Exercise ->
After reading each line of the entries, give the number of lines that contain "href" and nothing else.

Items from a data source ->
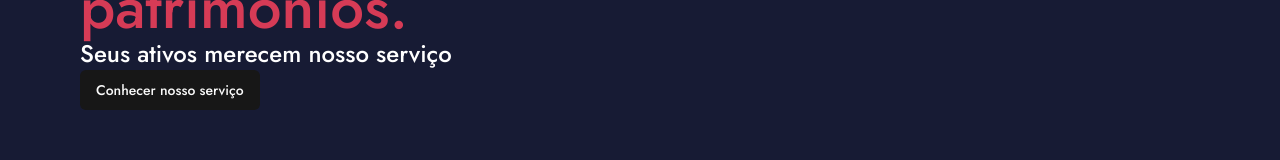
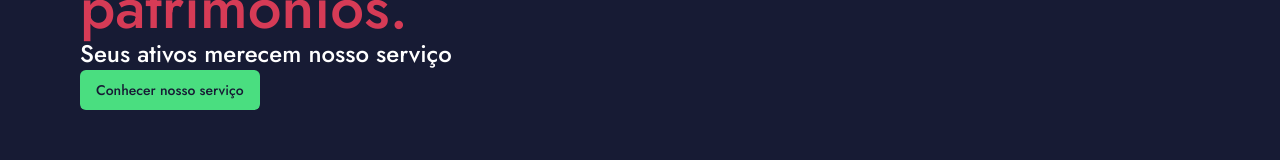
Before and after one commit to GitArthurMarchetti/shellcc, a React (Vite) app: page / in a window 1280 px wide. Shown: the part 402-562 px from the top of the page. Built offline with nearby package versions, Linux system fonts and the light colour scheme.

Commit message:
atualizando

```diff
--- a/index.html
+++ b/index.html
@@ -2,7 +2,7 @@
 <html lang="pt-br">
   <head>
     <meta charset="UTF-8" />
-    <link rel="icon" type="image/svg+xml" href="./src/assets/img/logo-verde.png" />
+    <link rel="icon" type="image/svg+xml" href="./src/assets/img/logo-roxa.png" />
     <meta name="viewport" content="width=device-width, initial-scale=1.0" />
     <title>Shellcc</title>
   </head>
--- a/src/pages/home.tsx
+++ b/src/pages/home.tsx
@@ -31,7 +31,8 @@ export default function Home() {
                     <div className="w-full h-80 content-center pl-20 fonthome ">
                         <p className="text-6xl w-[800px]"><span className="text-[#FFB800]">Gestão</span> e <span className="text-[#FFB800]">supervisão</span>  dos seus <span className="text-[#D63B56]">patrimonios.</span></p>
                         <p className="text-2xl">Seus ativos merecem nosso serviço</p>
-                        <Button>Conhecer nosso serviço</Button>
+                        <Button className="bg-green-400 text-bgColor hover:bg-green-300">Conhecer nosso serviço</Button>
+
                     </div>
                 </section>
                 <section>
```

Answer to the problem ->
2